It hit home for me, as I had been in a bad mood all day. The week was busy with working, in training and then getting my backyard prepped for my gardens. I had wanted to get the back and front yards completed and prepped to plant over the next two weeks and was very disappointed and irritated that I was unable to accomplish this goal. However, when one of my favorite TikTok creators asked what was I grateful for it made me pause. I looked around my home, my dogs, my mostly completed backyard, the food I was cooking for meal preps for the week, I had visited with my brother and sister-in-law for a few hours and I was texting with a good friend. I took a deep breath, closed my eyes and thought “Okay woman get it together.” I grabbed a pen and piece of paper and started writing what I was grateful for. By the time I was done I had a full page, and more importantly my bad mood was gone, I felt lighter in my heart and my body was relaxed.
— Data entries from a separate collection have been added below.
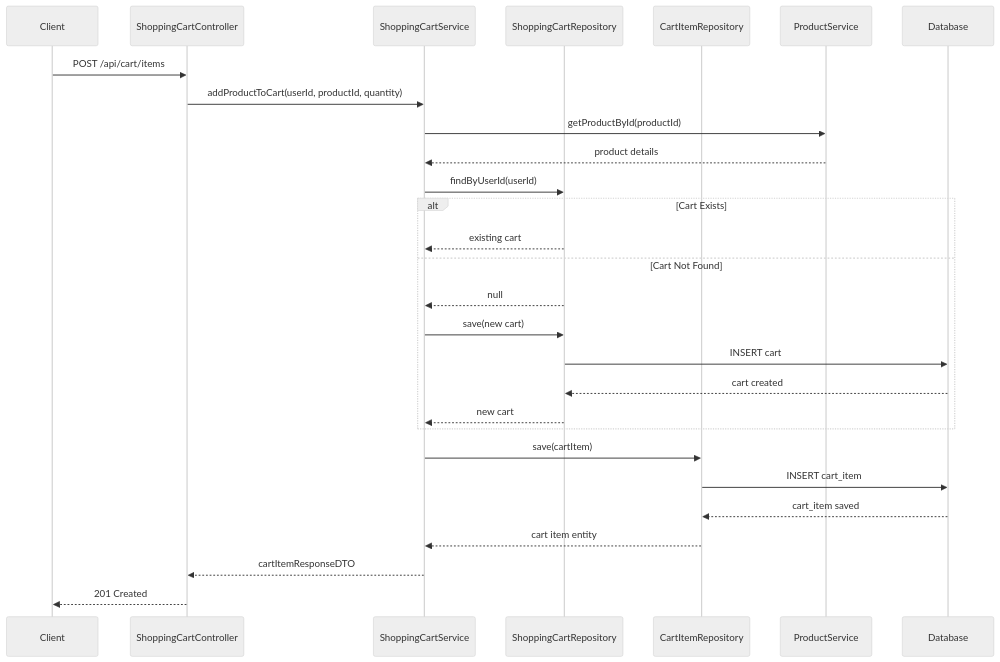
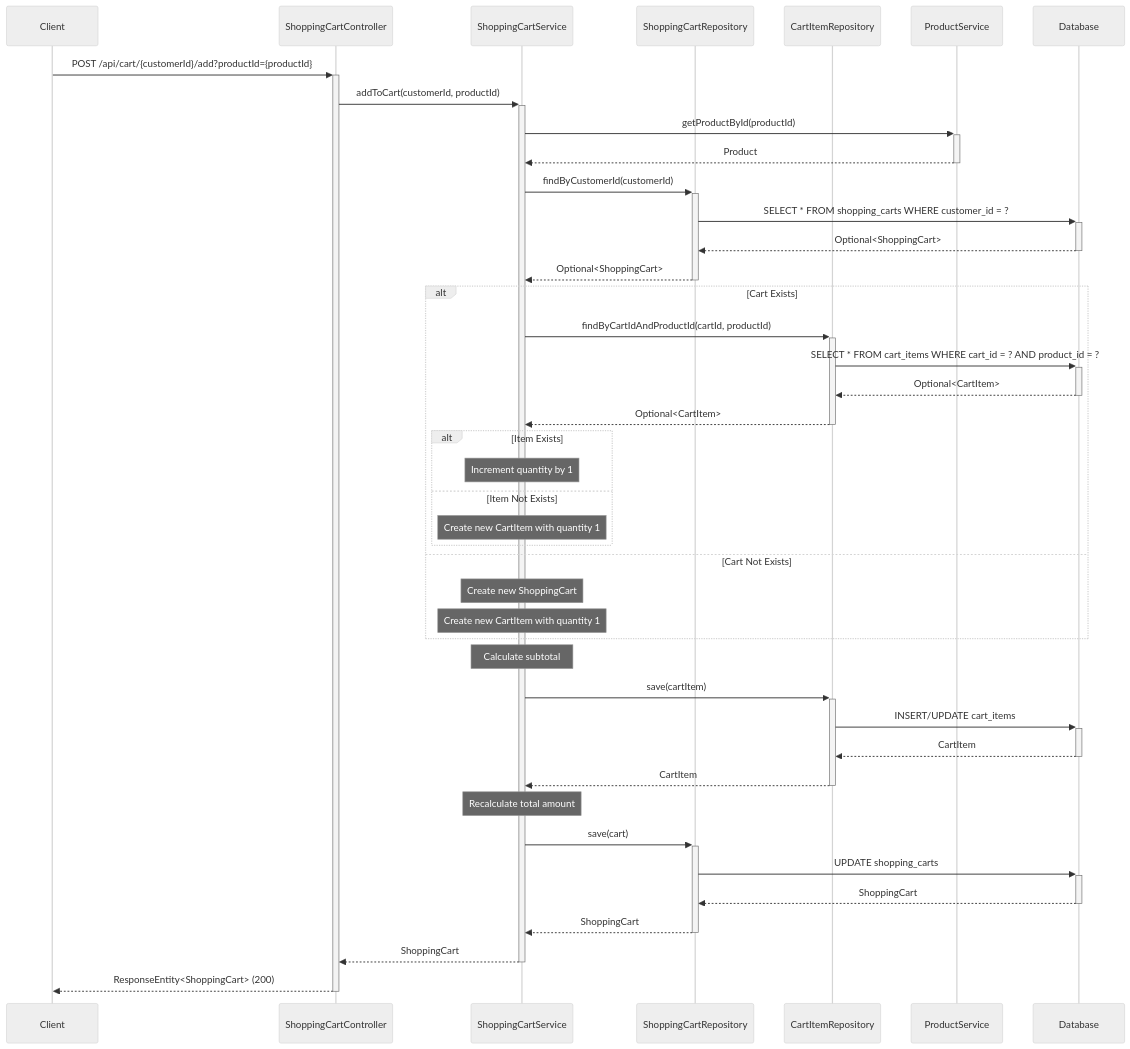
Before and after one commit to NavneetBN47/aava-ecom-demo: the tenth of 13 diagrams in docs/LLD/modified_lld.md, drawn with Mermaid (neutral theme). The commit also changed other lines of this file, not shown here.

````diff
--- a/docs/LLD/modified_lld.md
+++ b/docs/LLD/modified_lld.md
@@ -483,31 +390,52 @@
 ```mermaid
 sequenceDiagram
     participant Client
     participant ShoppingCartController
     participant ShoppingCartService
     participant ShoppingCartRepository
     participant CartItemRepository
     participant ProductService
     participant Database
-
-    Client->>ShoppingCartController: POST /api/cart/items
-    ShoppingCartController->>ShoppingCartService: addProductToCart(userId, productId, quantity)
-    ShoppingCartService->>ProductService: getProductById(productId)
-    ProductService-->>ShoppingCartService: product details
-    ShoppingCartService->>ShoppingCartRepository: findByUserId(userId)
+    
+    Client->>+ShoppingCartController: POST /api/cart/{customerId}/add?productId={productId}
+    ShoppingCartController->>+ShoppingCartService: addToCart(customerId, productId)
+    
+    ShoppingCartService->>+ProductService: getProductById(productId)
+    ProductService-->>-ShoppingCartService: Product
+    
+    ShoppingCartService->>+ShoppingCartRepository: findByCustomerId(customerId)
+    ShoppingCartRepository->>+Database: SELECT * FROM shopping_carts WHERE customer_id = ?
+    Database-->>-ShoppingCartRepository: Optional<ShoppingCart>
+    ShoppingCartRepository-->>-ShoppingCartService: Optional<ShoppingCart>
+    
     alt Cart Exists
-        ShoppingCartRepository-->>ShoppingCartService: existing cart
-    else Cart Not Found
-        ShoppingCartRepository-->>ShoppingCartService: null
-        ShoppingCartService->>ShoppingCartRepository: save(new cart)
-        ShoppingCartRepository->>Database: INSERT cart
-        Database-->>ShoppingCartRepository: cart created
-        ShoppingCartRepository-->>ShoppingCartService: new cart
+        ShoppingCartService->>+CartItemRepository: findByCartIdAndProductId(cartId, productId)
+        CartItemRepository->>+Database: SELECT * FROM cart_items WHERE cart_id = ? AND product_id = ?
+        Database-->>-CartItemRepository: Optional<CartItem>
+        CartItemRepository-->>-ShoppingCartService: Optional<CartItem>
+        
+        alt Item Exists
+            Note over ShoppingCartService: Increment quantity by 1
+        else Item Not Exists
+            Note over ShoppingCartService: Create new CartItem with quantity 1
+        end
+    else Cart Not Exists
+        Note over ShoppingCartService: Create new ShoppingCart
+        Note over ShoppingCartService: Create new CartItem with quantity 1
     end
-    ShoppingCartService->>CartItemRepository: save(cartItem)
-    CartItemRepository->>Database: INSERT cart_item
-    Database-->>CartItemRepository: cart_item saved
-    CartItemRepository-->>ShoppingCartService: cart item entity
-    ShoppingCartService-->>ShoppingCartController: cartItemResponseDTO
-    ShoppingCartController-->>Client: 201 Created
+    
+    Note over ShoppingCartService: Calculate subtotal
+    ShoppingCartService->>+CartItemRepository: save(cartItem)
+    CartItemRepository->>+Database: INSERT/UPDATE cart_items
+    Database-->>-CartItemRepository: CartItem
+    CartItemRepository-->>-ShoppingCartService: CartItem
+    
+    Note over ShoppingCartService: Recalculate total amount
+    ShoppingCartService->>+ShoppingCartRepository: save(cart)
+    ShoppingCartRepository->>+Database: UPDATE shopping_carts
+    Database-->>-ShoppingCartRepository: ShoppingCart
+    ShoppingCartRepository-->>-ShoppingCartService: ShoppingCart
+    
+    ShoppingCartService-->>-ShoppingCartController: ShoppingCart
+    ShoppingCartController-->>-Client: ResponseEntity<ShoppingCart> (200)
 ```
````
What is gratitude? By Webster’s definition is: the quality of being thankful; readiness to show appreciation for and to return kindness. I always have liked the definition of when a person may not have much, and yet feel as if they do, that is being grateful. When I was younger, I took an exchange student from Italy to the grocery store and they goggled at the number of choices we have in our grocery stores. They were just blown away. I just shrugged and laughed it off. I had forgotten about this situation until I went to a local grocery store earlier in the year and couldn’t find something, I checked back several times and the store would tell me they had no idea when it would be back in stock. Friends and family on social media were complaining about their favorite foods not being easily assessable, and it reminded me of the exchange student. That’s when I realized how spoiled we Americans are with so many choices and the ability to complain when we don’t have access. I stopped complaining and started finding alternative things to buy. I chose in that moment to be very grateful that I lived here and all the different choices I have when I shop.
One of the things I always ask my clients to do is different gratitude exercises. I tend to get eye rolls, heavy sighs and “are you serious?” I always smile and say “Yes I am and trust me this will help.” There have been studies done that show changes in our brains when we can show our gratitude, it helps release different hormones in our brains that can improve our mood. Some studies have even shown that showing gratitude and seeking counseling will help improve your mood and mental health. How it does this science isn’t completely sure as of yet.
Some ways that gratitude can help is that it let’s go of our toxic emotions. Some examples of toxic emotions are anger, frustration, fear, guilt, bitterness, resentment, and sadness because they negatively impact us. The example I gave above about earlier in the day, I was feeling resentment and frustration, after writing out my gratitude I felt 100% better. Does this mean it’s going to work perfectly every time? Of course not, however, if I can feel better the majority of the time after writing my gratitude when my toxic emotions are present, I’m certainly going to write them down.
Writing a gratitude letter to someone, even if you don’t send it to them, can also improve your mood and take away those toxic emotions that we all feel at times. Writing gratitude isn’t necessarily going to help immediately all of the time, it can take days to feel the effects, especially if your depression or anxiety is really high. An assignment I gave to my client’s when I worked at a thirty-day rehabilitation facility was to have them write three things that they are grateful for that happened in the past twenty-four hours. This assignment is to recognize those little things we tend to take for granted. For example. did you see a rainbow after a rainstorm? See a lizard? A beautiful bird? Maybe someone you haven’t spoken to called or sent you a text? They would have to do this daily, so many of my clients would come back to me as they were discharging and mention how they hated doing the assignment when I first gave it to them, it wasn’t until they were getting ready to leave did, they realize they had started to notice the small things in our world that make it so beautiful. One client even told me that it gave them the courage to “talk” to their anxiety and tell it to go away.
Our world is incredibly fast and our American culture makes it even faster with our on-the-go mentality. Taking a few minutes out of your day to write down your gratitude’s, think about them or even say them aloud can help improve your mood and change the way you think. If you would like help with working on ways to show more gratitude, please contact Life Enhancement Counseling Services today at 407-443-8862 to schedule an appointment with one of our experienced mental health counselors.